Inauguration Day occurs on January 20 (or 21st if the 20th is a Sunday) once every four years. The ceremony, organized by the Joint Congressional Committee on Inaugural Ceremonies, is held at the U.S. Capitol. Depending on the weather, it is held outside or inside of the Capitol building.
Usually the vice-president is sworn in first and the president at exactly 12:00 noon. Around or after 12 noon, the president takes the oath of office, usually administered by the Chief Justice of the United States. There is no requirement that any book, or in particular a book of sacred text, be used to administer the oath, and none is mentioned in the Constitution. But the Bible is being generally used for oaths. At least several presidents were sworn in on the George Washington Inaugural Bible. In 2013 Obama used a Bible that belonged to Martin Luther King, Jr.

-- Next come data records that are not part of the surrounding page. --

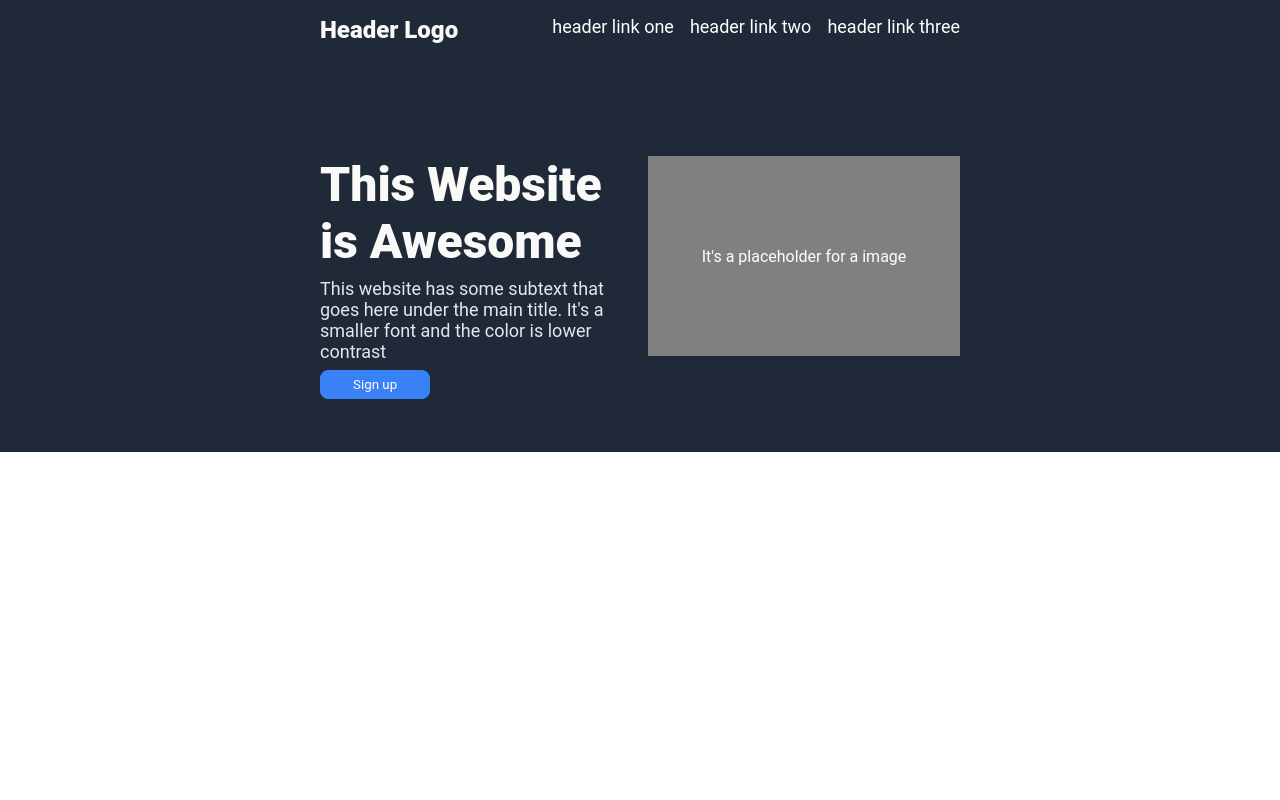
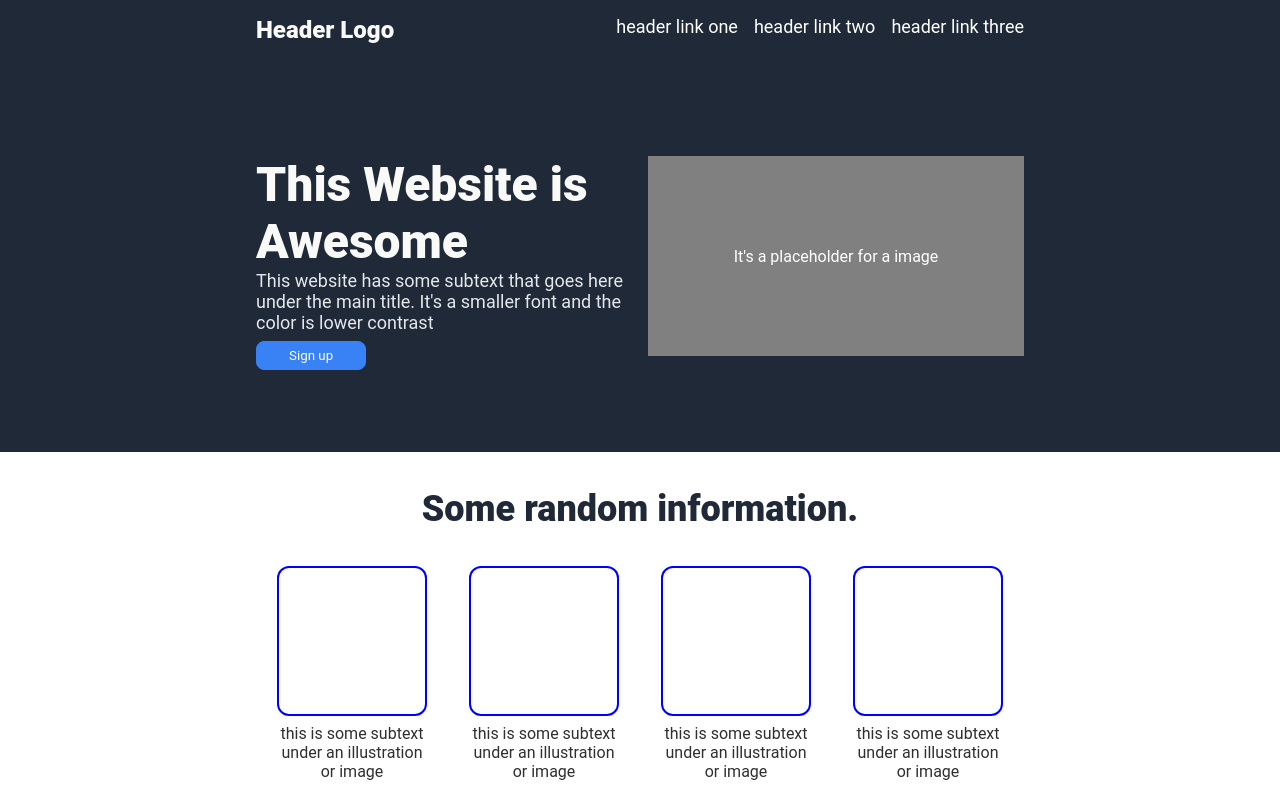
Before and after one commit to Caio-T4vares/odin-landing-page, a plain HTML site: page index.html in a window 1280 px wide. Drawn offline with Linux system fonts and the light colour scheme.

Commit message:
Add info section

```diff
--- a/index.html
+++ b/index.html
@@ -18,7 +18,7 @@
     <main>
       <div class="hero-section dark-bg alignment">
         <div class="hero-info">
-          <p class="main-text">This Website is Awesome</p>
+          <h1 class="main-text">This Website is Awesome</h1>
           <p class="secundary-text">
             This website has some subtext that goes here under the main title.
             It's a smaller font and the color is lower contrast
@@ -27,6 +27,28 @@
         </div>
         <div class="img">It's a placeholder for a image</div>
       </div>
+
+      <div class="info-section alignment">
+        <h2>Some random information.</h2>
+        <div class="card-section">
+          <div class="card-container">
+            <div class="card"></div>
+            <p>this is some subtext under an illustration or image</p>
+          </div>
+          <div class="card-container">
+            <div class="card"></div>
+            <p>this is some subtext under an illustration or image</p>
+          </div>
+          <div class="card-container">
+            <div class="card"></div>
+            <p>this is some subtext under an illustration or image</p>
+          </div>
+          <div class="card-container">
+            <div class="card"></div>
+            <p>this is some subtext under an illustration or image</p>
+          </div>
+        </div>
+      </div>
     </main>
   </body>
 </html>
--- a/style.css
+++ b/style.css
@@ -14,7 +14,7 @@ body {
 }
 
 .alignment {
-  padding: 16px 25%;
+  padding: 16px 20%;
 }
 
 ul {
@@ -93,3 +93,43 @@ header {
   flex: 1;
   height: 200px;
 }
+
+.info-section {
+  padding-top: 36px;
+  margin: 0 auto;
+}
+
+.info-section h2 {
+  text-align: center;
+  margin-bottom: 36px;
+
+  font-size: 36px;
+  color: #1f2937;
+  font-weight: 900;
+}
+
+.card-section {
+  display: flex;
+  justify-content: center;
+  gap: 42px;
+}
+
+.card-container {
+  display: flex;
+  flex-direction: column;
+  align-items: center;
+  gap: 8px;
+}
+
+.card-container p {
+  width: 150px;
+  text-align: center;
+  color: rgb(48, 47, 47);
+}
+
+.card {
+  border: 2px solid blue;
+  border-radius: 12px;
+  height: 150px;
+  width: 150px;
+}
```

After being sworn-in, new president usually delivers the inaugural address to the nation. Then the president and vice-president are given four ruffles and flourishes. The ruffles are played on drums and the flourishes on bugles, which are simple brass instruments with no valves. The ruffles and flourishes form a fanfare before performance of the president’s anthem, "Hail to the Chief", and the vice-president’s anthem, "Hail, Columbia". There is then a 21-gun salute from the howitzers of the military district of Washington. The U.S. military have participated in Inauguration Day ceremonies since George Washington’s, because the president is commander-in-chief of the armed forces.

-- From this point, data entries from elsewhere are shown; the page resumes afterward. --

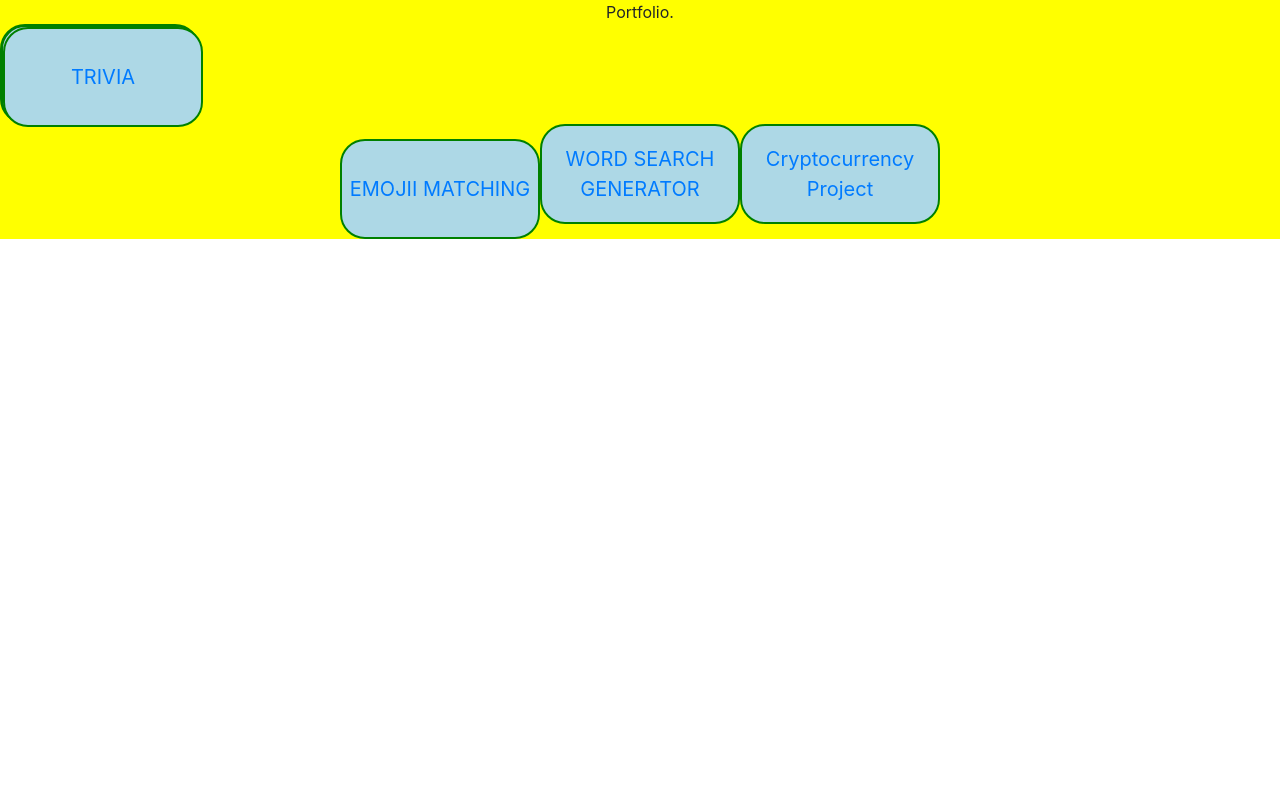
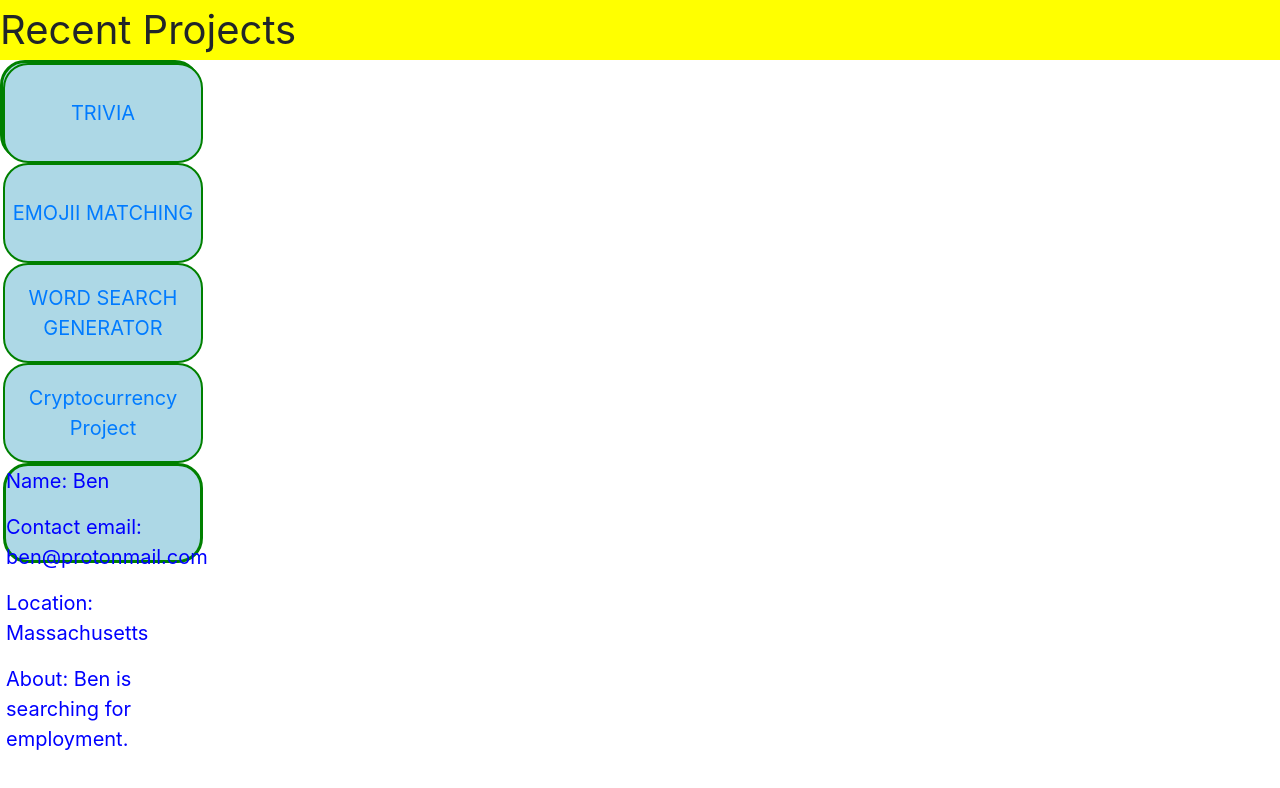
Before and after one commit to Ben8842/portfolio, a React (Create React App) app: page / in a window 1280 px wide. Shown: the top 788 px of the page. Built offline with nearby package versions, Linux system fonts and the light colour scheme.

Commit message:
more css

```diff
--- a/src/App.css
+++ b/src/App.css
@@ -29,7 +29,7 @@
 }
 
 #title {
-  font: 40px;
+  font-size: 40px;
   background-color: yellow;
   font-style: bold;
 }
--- a/src/App.js
+++ b/src/App.js
@@ -3,14 +3,13 @@ import "./App.css";
 
 function App() {
   return (
-    <div className="App" id="title">
-      Portfolio.
-      <div>
-        <div class="fancy">
-          <button class="fancy" variant="primary" size="lg" block>
-            <a href="https://trivia-redux.herokuapp.com/">TRIVIA</a>
-          </button>
-        </div>
+    <div>
+      <div id="title">Recent Projects</div>
+      <div class="fancy">
+        <button class="fancy" variant="primary" size="lg" block>
+          <a href="https://trivia-redux.herokuapp.com/">TRIVIA</a>
+        </button>
+
         <button class="fancy" variant="secondary" size="lg" block>
           <a href="https://emojii-matching.herokuapp.com/">EMOJII MATCHING</a>
         </button>
@@ -24,7 +23,12 @@ function App() {
             Cryptocurrency Project
           </a>
         </button>
-        <div></div>
+        <div class="fancy">
+          <p>Name: Ben</p>
+          <p>Contact email: ben@protonmail.com</p>
+          <p>Location: Massachusetts</p>
+          <p>About: Ben is searching for employment. </p>
+        </div>
         <div></div>
         <div></div>
       </div>
```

Since 1953, the president and vice president have been guests of honor at a luncheon held by the leadership of the United States Congress immediately following the inaugural ceremony. The luncheon, organized by the Joint Congressional Committee on Inaugural Ceremonies, is held in Statuary Hall. The leadership of both houses of Congress as well as guests of the president and vice president are invited to the luncheon.
It has also become a tradition for the president to parade down Pennsylvania Avenue from the Capitol to the White House.

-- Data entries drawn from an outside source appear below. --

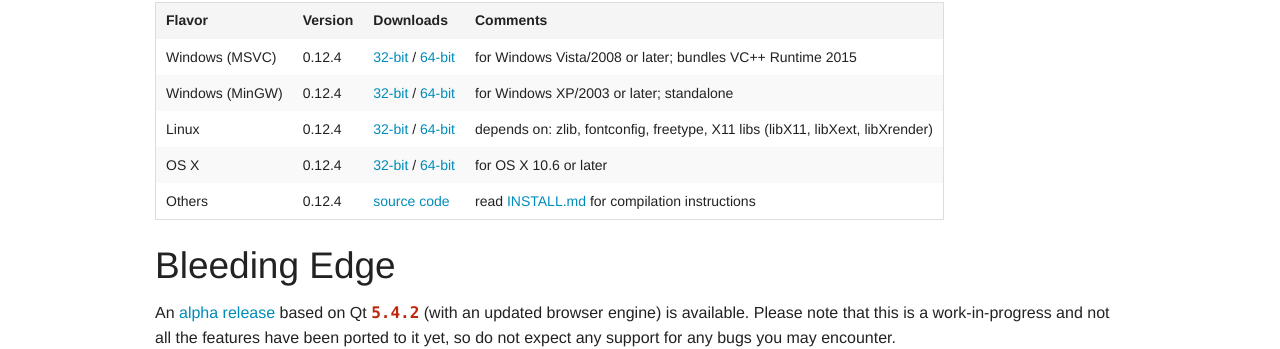
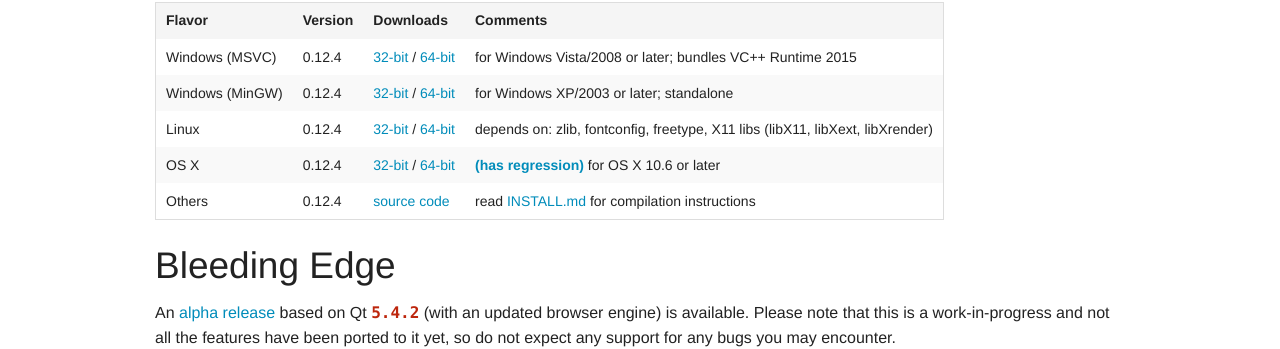
Before and after one commit to wkhtmltopdf/wkhtmltopdf, a Jekyll site: the page built from docs/downloads.md, in a window 1280 px wide. Shown: the part 254-603 px from the top of the page. Built offline with Jekyll 4.4.1, drawn with Linux system fonts in a browser that asks for light colours; nearby versions of some CDN libraries.

Commit message:
document OS X regression with 0.12.4 on downloads page
[skip ci]

```diff
--- a/docs/downloads.md
+++ b/docs/downloads.md
@@ -13,7 +13,7 @@
 Windows (MSVC)  | 0.12.4       | [32-bit](http://download.gna.org/wkhtmltopdf/0.12/0.12.4/wkhtmltox-0.12.4_msvc2015-win32.exe)             /   [64-bit](http://download.gna.org/wkhtmltopdf/0.12/0.12.4/wkhtmltox-0.12.4_msvc2015-win64.exe)              | for Windows Vista/2008 or later; bundles VC++ Runtime 2015
 Windows (MinGW) | 0.12.4       | [32-bit](http://download.gna.org/wkhtmltopdf/0.12/0.12.4/wkhtmltox-0.12.4_mingw-w64-cross-win32.exe)      /   [64-bit](http://download.gna.org/wkhtmltopdf/0.12/0.12.4/wkhtmltox-0.12.4_mingw-w64-cross-win64.exe)       | for Windows XP/2003 or later; standalone
 Linux           | 0.12.4       | [32-bit](http://download.gna.org/wkhtmltopdf/0.12/0.12.4/wkhtmltox-0.12.4_linux-generic-i386.tar.xz)      /   [64-bit](http://download.gna.org/wkhtmltopdf/0.12/0.12.4/wkhtmltox-0.12.4_linux-generic-amd64.tar.xz)      | depends on: zlib, fontconfig, freetype, X11 libs (libX11, libXext, libXrender)
-OS X            | 0.12.4       | [32-bit](http://download.gna.org/wkhtmltopdf/0.12/0.12.4/wkhtmltox-0.12.4_osx-carbon-i386.pkg)            /   [64-bit](http://download.gna.org/wkhtmltopdf/0.12/0.12.4/wkhtmltox-0.12.4_osx-cocoa-x86-64.pkg)            | for OS X 10.6 or later
+OS X            | 0.12.4       | [32-bit](http://download.gna.org/wkhtmltopdf/0.12/0.12.4/wkhtmltox-0.12.4_osx-carbon-i386.pkg)            /   [64-bit](http://download.gna.org/wkhtmltopdf/0.12/0.12.4/wkhtmltox-0.12.4_osx-cocoa-x86-64.pkg)            | [**(has regression)**](https://github.com/wkhtmltopdf/wkhtmltopdf/issues/3241) for OS X 10.6 or later
 Others          | 0.12.4       | [source code](http://download.gna.org/wkhtmltopdf/0.12/0.12.4/wkhtmltox-0.12.4.tar.bz2)                                                                                                                                  | read [INSTALL.md](https://github.com/wkhtmltopdf/wkhtmltopdf/blob/0.12.4/INSTALL.md#others) for compilation instructions
 
 ## Bleeding Edge
```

Following the arrival of the presidential entourage to the White House, it is customary for the president, vice-president, their families and leading members of the government and military to review an Inaugural Parade from an enclosed stand in front of the White House. The parade, which proceeds along the 1.5 miles of Pennsylvania Avenue in front of the stand, features both military and civilian participants from all 50 states and the District of Columbia. The largest, longest and most elaborate ever staged Parade was in 1953.
Beginning with George Washington, there has been a traditional production of a presidential Inauguration medal.
The national prayer service on the day after the inauguration, tradition dating back to George Washington, has been held at the Washington National Cathedral.
Inauguration Day is a federal holiday observed by only the federal employees working in the District of Columbia; Montgomery and Prince George’s Counties in Maryland; Arlington and Fairfax Counties in Virginia, and the cities of Alexandria and Fairfax in Virginia, and who are regularly scheduled to perform non-overtime work on Inauguration Day. There is no in-lieu-of holiday for employees and students who are not regularly scheduled to work or attend school on Inauguration Day. The primary reason for the holiday is to relieve traffic congestion that occurs during this major event.
In 2017 Inauguration Day in the United States in USA falls on January 20.